What Exactly is a Law Enforcement Liaison?

 

Tim Burrows manages the National Law Enforcement Liaison Program for the Governors Highway Safety Association. His role is to support the nation’s Law Enforcement Liaisons (LELs), who work for State Highway Safety Offices (SHSOs) to promote law enforcement agency engagement in traffic safety activities at the state and local levels.

The National Law Enforcement Liaison Program (NLELP) was established by the National Highway Traffic Safety Administration and the Governors Highway Safety Association. to enhance communications between law enforcement liaisons (LEL), promote coordination of LEL activities across the country, offer and support LEL continuing education through trainings and workshops and provide technical assistance. But what is a Law Enforcement Liaison and what do they do?”

LELs are a vital link between the State Highway Safety Offices (SHSOs), which are tasked with addressing behavioral safety issues – speeding, impaired and distracted driving, lack of seat belt use – that put road users at risk, and the police officers responsible for enforcing local and state traffic safety laws. LELs help promote and enhance state and national highway safety programs, initiatives and campaigns and perform a myriad of functions, including planning, organizing, networking, promoting, recruiting, implementing, reporting and evaluating law enforcement’s activities conducted in support a SHSO’s highway safety program.

I am honored to manage the National LEL Program and to work with the nearly 300 LELs, who represent every state and several of the territories. These dedicated men and women come from different backgrounds, but all are committed to public safety and service. Many are retired law enforcement professionals, but some are active-duty law enforcement professionals. Each performs their LEL duties on a contractual basis, as part of their police activities or through a grant from the SHSO. Each state or territory determines the role of their respective LEL. In one state, an LEL may provide grant review and assistance, while training may be the LEL’s primary focus in another state. This diversity makes for robust communication between the LELs who are always interested in learning about new strategies and best practices that will help them advance their respective SHSO’s priorities.

One of an LEL’s most important tasks is to recruit and encourage state and local law enforcement participation in national and state traffic safety mobilizations. Right now, many state and local law enforcement agencies are supporting the national Click It. Or Ticket. campaign. LELs not only work to bolster law enforcement’s participation, but many also help police departments with resource planning and allocation, public outreach, data collection and other important tasks. Law enforcement’s involvement in this and other national mobilizations such as the Drive Sober or Get Pulled Over campaign conducted during the July 4th, Labor Day and winter holiday period are vital. But LELs also work to promote a culture of sustained and equitable traffic enforcement year-round.

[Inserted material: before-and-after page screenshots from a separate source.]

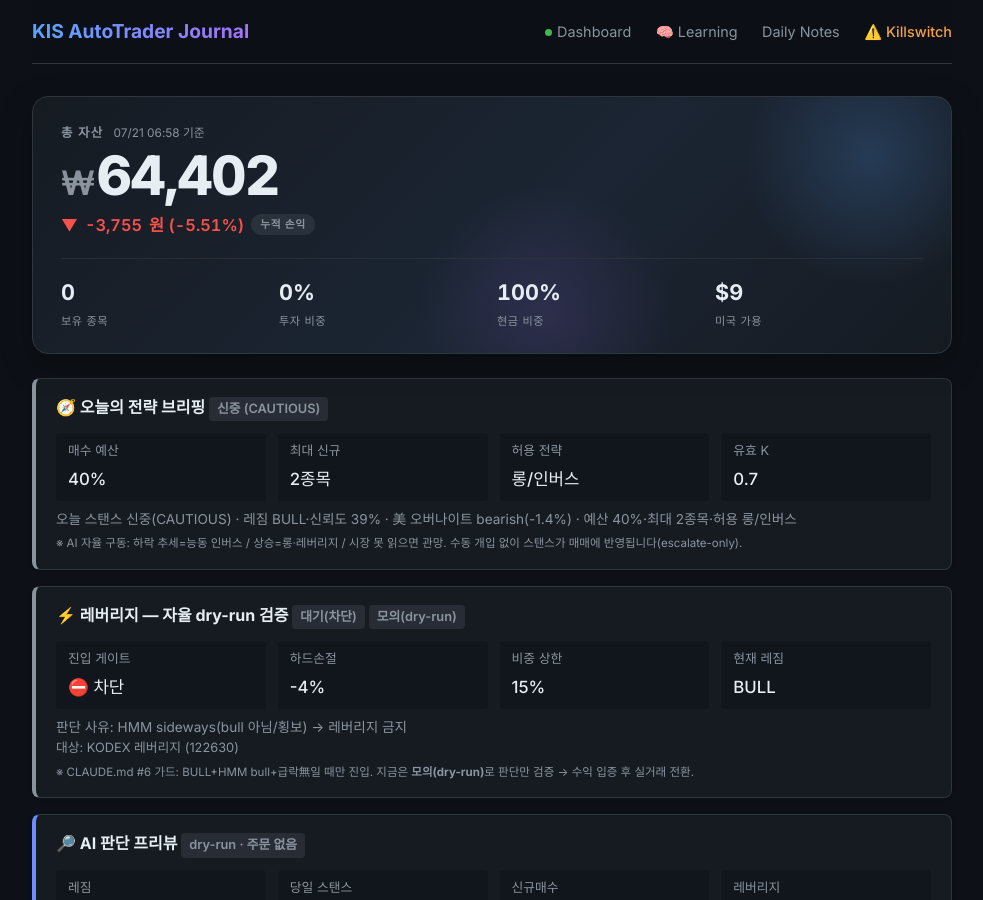
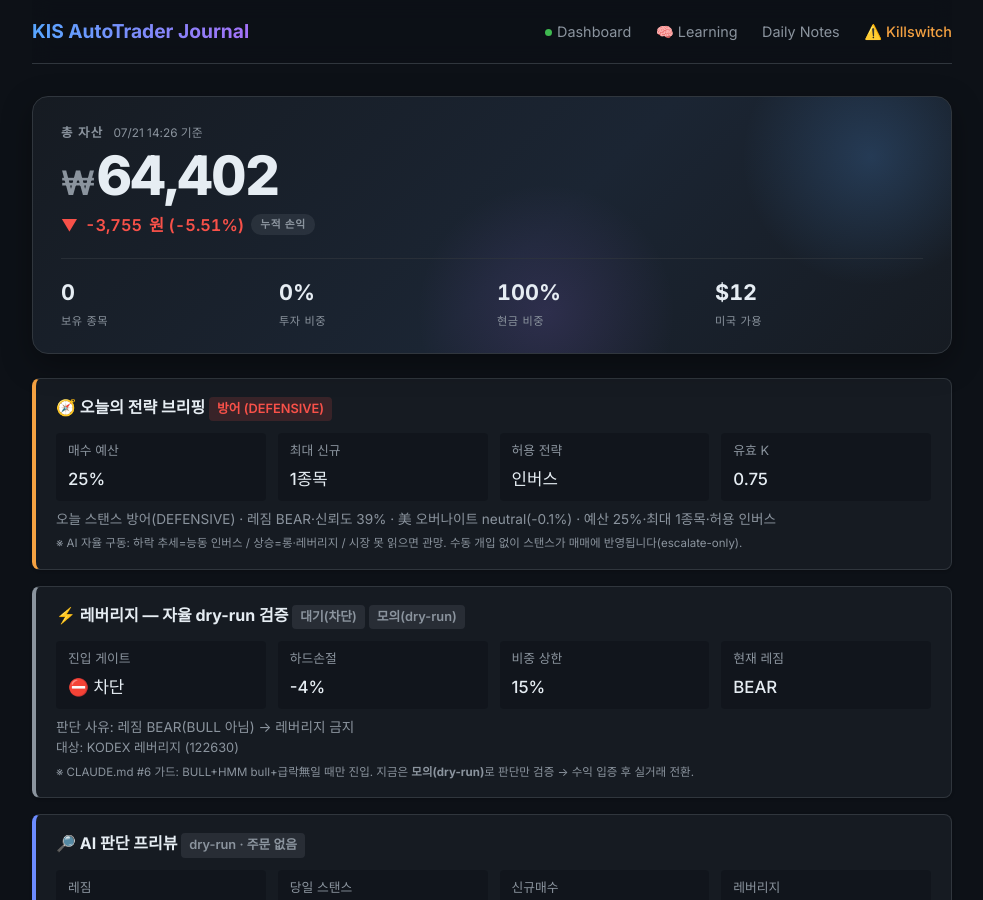
Before and after one commit to BudongJW/kis-trading-journal, a Jekyll site: the page built from index.html, in a window 1280 px wide and 900 px high. Shown: the whole window, without its empty margins (148-1131 px from the left). Built offline with Jekyll 4.4.1, drawn with Linux system fonts in a browser that asks for light colours; nearby versions of some CDN libraries; some of the changed text lies outside the part shown.

Commit message:
auto: portfolio update 14:26

```diff
--- a/_data/portfolio.json
+++ b/_data/portfolio.json
@@ -1,5 +1,5 @@
 {
-  "updated_at": "2026-07-21T06:58:51.107929",
+  "updated_at": "2026-07-21T14:26:10.013297",
   "initial_capital": 500000,
   "cash": 65853,
   "holdings": [],
@@ -1835,9 +1835,9 @@
     "volatility": "normal",
     "vol_percentile": 56.0,
     "overnight_gap": {
-      "direction": "bearish",
-      "strength": 0.41,
-      "action": "reduce_size"
+      "direction": "neutral",
+      "strength": 0.07,
+      "action": "normal"
     },
     "strong_sectors": [
       "IT",
@@ -1893,24 +1893,21 @@
     "trained": false
   },
   "bear_strategy": {
-    "regime": "BULL",
-    "enabled": false
+    "enabled": true,
+    "regime": "BEAR",
+    "confidence": 0.65,
+    "sma_ratio": 0.2674,
+    "canary_bad": 1,
+    "canary_scores": {
+      "195930": 0.4272,
+      "132030": -1.1191
+    }
   },
   "us_session": {
     "enabled": true,
-    "cash_usd": 9.017207,
-    "positions": 1,
-    "holdings": [
-      {
-        "symbol": "QQQM",
-        "qty": 2,
-        "buy_price": 289.0,
-        "current_price": 286.58,
-        "pnl_pct": -0.84,
-        "exchange": "NASD",
-        "asset_type": "us_long"
-      }
-    ],
+    "cash_usd": 11.640911,
+    "positions": 0,
+    "holdings": [],
     "max_positions": 3,
     "budget_pct": 0.4,
     "regime_linked": true,
@@ -1964,24 +1961,24 @@
       "analyzed_at": "2026-07-20 10:00"
     },
     "overnight": {
-      "direction": "bearish",
-      "nasdaq_change": -1.4,
-      "sp500_change": -1.01,
-      "recommended_action": "reduce_size"
+      "direction": "neutral",
+      "nasdaq_change": -0.13,
+      "sp500_change": -0.28,
+      "recommended_action": "normal"
     },
     "strong_sectors": [
       "IT",
       "미국나스닥"
     ],
     "lgbm": {
-      "accuracy": 83.3,
-      "auc": 0.9167,
-      "n_samples": 180,
-      "trained_at": "2026-07-20T19:19:26.013144",
+      "accuracy": 86.1,
+      "auc": 0.9259,
+      "n_samples": 177,
+      "trained_at": "2026-07-21T07:29:53.629967",
       "top_features": [
         {
           "name": "momentum_accel_3d",
-          "importance": 305.0
+          "importance": 306.9
         },
         {
           "name": "body_ratio",
@@ -1993,11 +1990,11 @@
         },
         {
           "name": "ma60_ratio",
-          "importance": 177.8
+          "importance": 179.6
         },
         {
           "name": "obv_slope_10",
-          "importance": 171.8
+          "importance": 174.5
         },
         {
           "name": "ret_3d",
@@ -2009,15 +2006,15 @@
         },
         {
           "name": "momentum_accel",
-          "importance": 145.7
-        },
-        {
-          "name": "ret_10d",
-          "importance": 111.0
+          "importance": 145.9
         },
         {
           "name": "vol_ma5_ratio",
-          "importance": 110.6
+          "importance": 113.5
+        },
+        {
+          "name": "ret_5d",
+          "importance": 111.5
         }
       ]
     },
@@ -2074,8 +2071,8 @@
     "game": {
       "level": 9,
       "title": "베테랑",
-      "xp": 22816,
-      "xp_in_level": 2189,
+      "xp": 22815,
+      "xp_in_level": 2188,
       "xp_for_next": 8849,
       "progress_pct": 24.7,
       "achievements": [
@@ -2132,9 +2129,9 @@
         {
           "label": "예측력",
           "icon": "🎯",
-          "value": 83,
+          "value": 86,
           "suffix": "%",
-          "bar": 83
+          "bar": 86
         },
         {
           "label": "승률",
@@ -2153,7 +2150,7 @@
         {
           "label": "학습데이터",
           "icon": "📚",
-          "value": 180,
+          "value": 177,
           "suffix": "샘플",
           "bar": null
         }
@@ -2162,24 +2159,24 @@
     }
   },
   "day_plan": {
-    "stance": "CAUTIOUS",
+    "stance": "DEFENSIVE",
     "forced": false,
-    "auto_stance": "CAUTIOUS",
-    "stance_kr": "신중",
-    "budget_pct": 0.4,
-    "max_new_positions": 2,
-    "allow_long": true,
+    "auto_stance": "DEFENSIVE",
+    "stance_kr": "방어",
+    "budget_pct": 0.25,
+    "max_new_positions": 1,
+    "allow_long": false,
     "allow_inverse": true,
     "allow_leverage": false,
-    "size_mult": 0.6,
-    "k_effective": 0.7,
-    "allow_summary": "롱/인버스",
-    "briefing": "오늘 스탠스 신중(CAUTIOUS) · 레짐 BULL·신뢰도 39% · 美 오버나이트 bearish(-1.4%) · 예산 40%·최대 2종목·허용 롱/인버스",
+    "size_mult": 0.4,
+    "k_effective": 0.75,
+    "allow_summary": "인버스",
+    "briefing": "오늘 스탠스 방어(DEFENSIVE) · 레짐 BEAR·신뢰도 39% · 美 오버나이트 neutral(-0.1%) · 예산 25%·최대 1종목·허용 인버스",
     "signals": {
-      "regime": "BULL",
+      "regime": "BEAR",
       "confidence": 0.39,
-      "direction": "bearish",
-      "nasdaq_change": -1.4,
+      "direction": "neutral",
+      "nasdaq_change": -0.13,
       "high_vol": false,
       "vol_percentile": 56.0,
       "rapid_level": "NONE"
@@ -2189,10 +2186,10 @@
     "enabled": true,
     "dry_run": true,
     "gate_allowed": false,
-    "gate_reason": "HMM sideways(bull 아님/횡보) → 레버리지 금지",
+    "gate_reason": "레짐 BEAR(BULL 아님) → 레버리지 금지",
     "hard_stop_pct": 0.04,
     "max_weight": 0.15,
-    "regime": "BULL",
+    "regime": "BEAR",
     "hmm_state": "sideways",
     "hmm_confidence": 0.705,
     "universe": [
```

As the National LEL Program Manager, I invite you to reach out to me to learn more about the work of the LELs and how you can connect with the LEL in your state. We all share a common goal of zero fatalities on our nation’s roadways and are most effective when we work together.